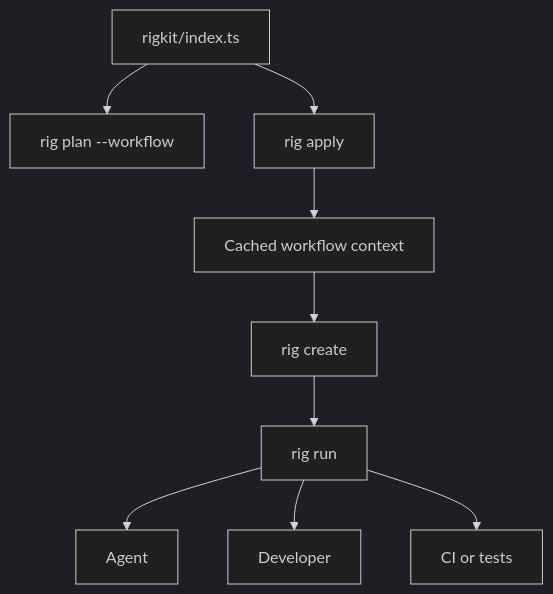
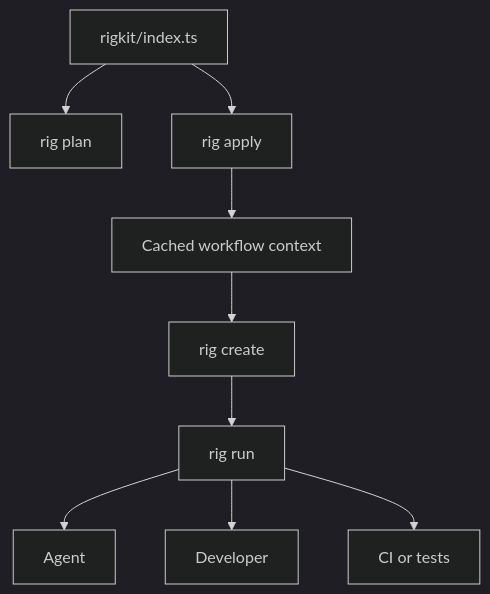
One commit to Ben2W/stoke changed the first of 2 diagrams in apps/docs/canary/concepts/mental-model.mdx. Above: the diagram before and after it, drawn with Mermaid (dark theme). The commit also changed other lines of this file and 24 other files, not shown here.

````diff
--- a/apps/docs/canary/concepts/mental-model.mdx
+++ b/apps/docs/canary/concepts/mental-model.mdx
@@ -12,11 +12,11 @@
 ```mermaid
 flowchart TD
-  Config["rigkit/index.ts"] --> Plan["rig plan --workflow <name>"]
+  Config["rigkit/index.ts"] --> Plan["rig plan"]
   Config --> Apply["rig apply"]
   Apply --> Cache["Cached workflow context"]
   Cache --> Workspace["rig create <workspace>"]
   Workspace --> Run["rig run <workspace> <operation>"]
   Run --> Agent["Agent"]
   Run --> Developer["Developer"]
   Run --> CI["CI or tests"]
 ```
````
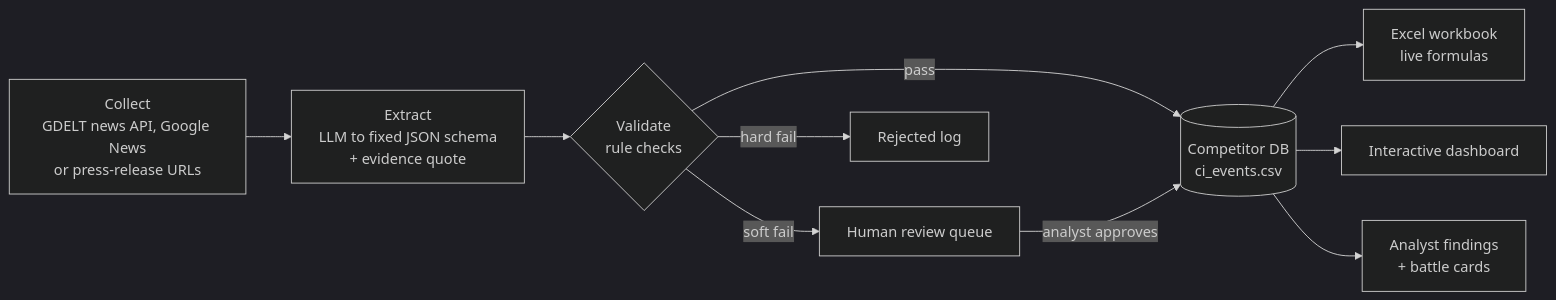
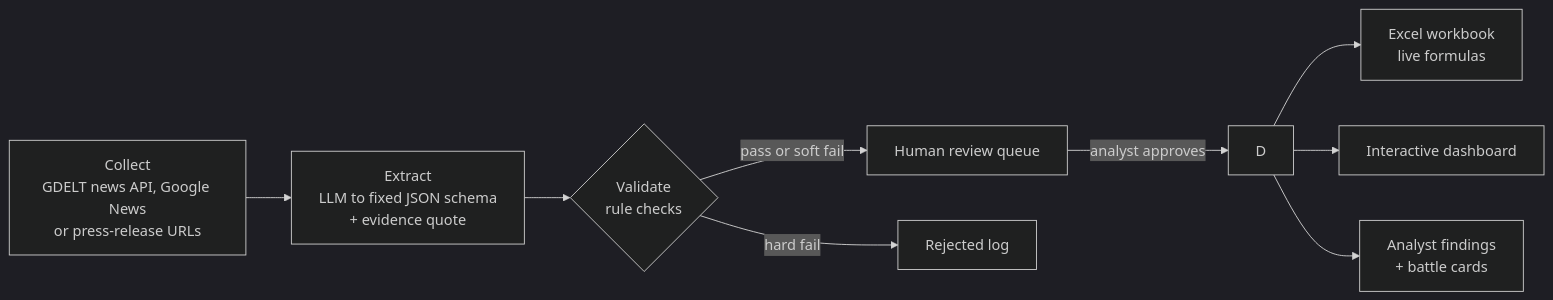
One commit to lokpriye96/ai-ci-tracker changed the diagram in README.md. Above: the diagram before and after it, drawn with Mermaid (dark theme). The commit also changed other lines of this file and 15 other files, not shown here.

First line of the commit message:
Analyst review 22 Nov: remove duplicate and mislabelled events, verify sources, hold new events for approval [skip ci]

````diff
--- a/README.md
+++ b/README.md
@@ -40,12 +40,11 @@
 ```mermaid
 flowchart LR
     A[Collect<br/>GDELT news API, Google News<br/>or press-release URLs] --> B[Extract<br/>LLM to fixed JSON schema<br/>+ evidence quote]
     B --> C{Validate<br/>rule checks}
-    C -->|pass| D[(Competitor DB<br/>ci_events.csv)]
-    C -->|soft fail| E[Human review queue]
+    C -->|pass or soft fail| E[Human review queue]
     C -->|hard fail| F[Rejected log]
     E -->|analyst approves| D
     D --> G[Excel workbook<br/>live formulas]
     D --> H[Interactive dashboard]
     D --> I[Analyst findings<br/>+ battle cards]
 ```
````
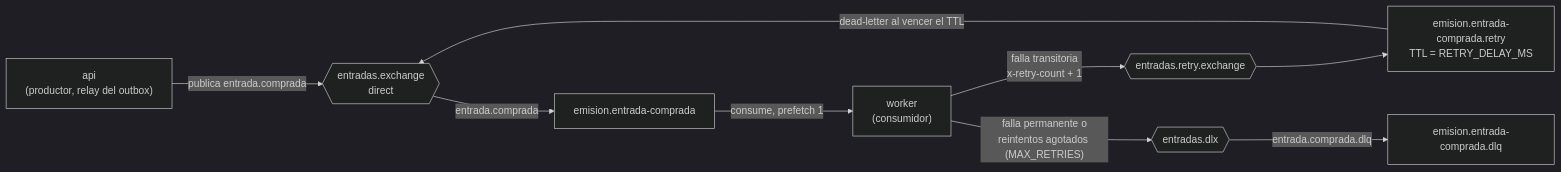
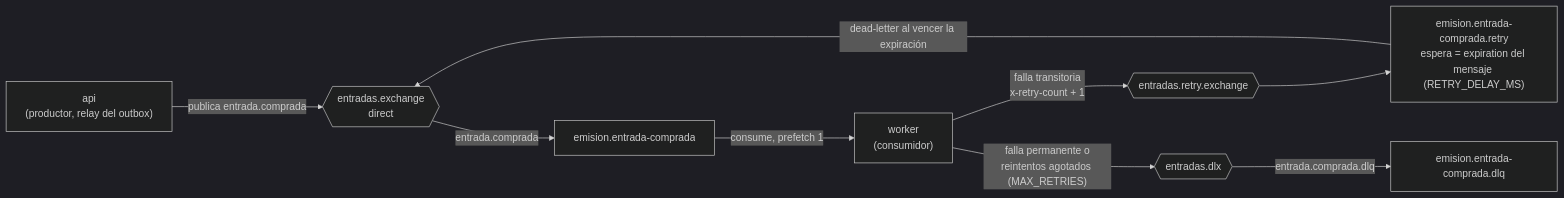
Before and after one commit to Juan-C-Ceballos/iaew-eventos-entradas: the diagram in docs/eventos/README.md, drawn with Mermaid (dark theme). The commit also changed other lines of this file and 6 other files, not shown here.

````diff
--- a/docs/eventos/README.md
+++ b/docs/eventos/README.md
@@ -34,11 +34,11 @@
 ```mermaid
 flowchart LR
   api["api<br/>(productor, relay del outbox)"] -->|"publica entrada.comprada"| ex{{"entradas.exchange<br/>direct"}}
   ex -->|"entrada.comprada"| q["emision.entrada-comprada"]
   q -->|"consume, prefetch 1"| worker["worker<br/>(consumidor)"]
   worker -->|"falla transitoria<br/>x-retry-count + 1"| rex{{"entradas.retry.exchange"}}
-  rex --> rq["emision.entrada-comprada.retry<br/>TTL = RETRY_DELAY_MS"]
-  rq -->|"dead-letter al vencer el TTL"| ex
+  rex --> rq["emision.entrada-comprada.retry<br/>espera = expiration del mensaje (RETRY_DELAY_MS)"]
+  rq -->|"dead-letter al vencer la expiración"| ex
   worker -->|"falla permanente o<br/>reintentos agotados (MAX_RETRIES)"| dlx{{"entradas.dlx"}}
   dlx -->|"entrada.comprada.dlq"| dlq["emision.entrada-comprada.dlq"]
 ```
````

• _ABOUT THIS EXERCISE_
Copy the material above in full and exactly, skipping pictures.

• _SOLUTION FOR THIS EXERCISE_
One commit to Ben2W/stoke changed the first of 2 diagrams in apps/docs/canary/concepts/mental-model.mdx. Above: the diagram before and after it, drawn with Mermaid (dark theme). The commit also changed other lines of this file and 24 other files, not shown here.

````diff
--- a/apps/docs/canary/concepts/mental-model.mdx
+++ b/apps/docs/canary/concepts/mental-model.mdx
@@ -12,11 +12,11 @@
 ```mermaid
 flowchart TD
-  Config["rigkit/index.ts"] --> Plan["rig plan --workflow <name>"]
+  Config["rigkit/index.ts"] --> Plan["rig plan"]
   Config --> Apply["rig apply"]
   Apply --> Cache["Cached workflow context"]
   Cache --> Workspace["rig create <workspace>"]
   Workspace --> Run["rig run <workspace> <operation>"]
   Run --> Agent["Agent"]
   Run --> Developer["Developer"]
   Run --> CI["CI or tests"]
 ```
````
One commit to lokpriye96/ai-ci-tracker changed the diagram in README.md. Above: the diagram before and after it, drawn with Mermaid (dark theme). The commit also changed other lines of this file and 15 other files, not shown here.

First line of the commit message:
Analyst review 22 Nov: remove duplicate and mislabelled events, verify sources, hold new events for approval [skip ci]

````diff
--- a/README.md
+++ b/README.md
@@ -40,12 +40,11 @@
 ```mermaid
 flowchart LR
     A[Collect<br/>GDELT news API, Google News<br/>or press-release URLs] --> B[Extract<br/>LLM to fixed JSON schema<br/>+ evidence quote]
     B --> C{Validate<br/>rule checks}
-    C -->|pass| D[(Competitor DB<br/>ci_events.csv)]
-    C -->|soft fail| E[Human review queue]
+    C -->|pass or soft fail| E[Human review queue]
     C -->|hard fail| F[Rejected log]
     E -->|analyst approves| D
     D --> G[Excel workbook<br/>live formulas]
     D --> H[Interactive dashboard]
     D --> I[Analyst findings<br/>+ battle cards]
 ```
````
Before and after one commit to Juan-C-Ceballos/iaew-eventos-entradas: the diagram in docs/eventos/README.md, drawn with Mermaid (dark theme). The commit also changed other lines of this file and 6 other files, not shown here.

````diff
--- a/docs/eventos/README.md
+++ b/docs/eventos/README.md
@@ -34,11 +34,11 @@
 ```mermaid
 flowchart LR
   api["api<br/>(productor, relay del outbox)"] -->|"publica entrada.comprada"| ex{{"entradas.exchange<br/>direct"}}
   ex -->|"entrada.comprada"| q["emision.entrada-comprada"]
   q -->|"consume, prefetch 1"| worker["worker<br/>(consumidor)"]
   worker -->|"falla transitoria<br/>x-retry-count + 1"| rex{{"entradas.retry.exchange"}}
-  rex --> rq["emision.entrada-comprada.retry<br/>TTL = RETRY_DELAY_MS"]
-  rq -->|"dead-letter al vencer el TTL"| ex
+  rex --> rq["emision.entrada-comprada.retry<br/>espera = expiration del mensaje (RETRY_DELAY_MS)"]
+  rq -->|"dead-letter al vencer la expiración"| ex
   worker -->|"falla permanente o<br/>reintentos agotados (MAX_RETRIES)"| dlx{{"entradas.dlx"}}
   dlx -->|"entrada.comprada.dlq"| dlq["emision.entrada-comprada.dlq"]
 ```
````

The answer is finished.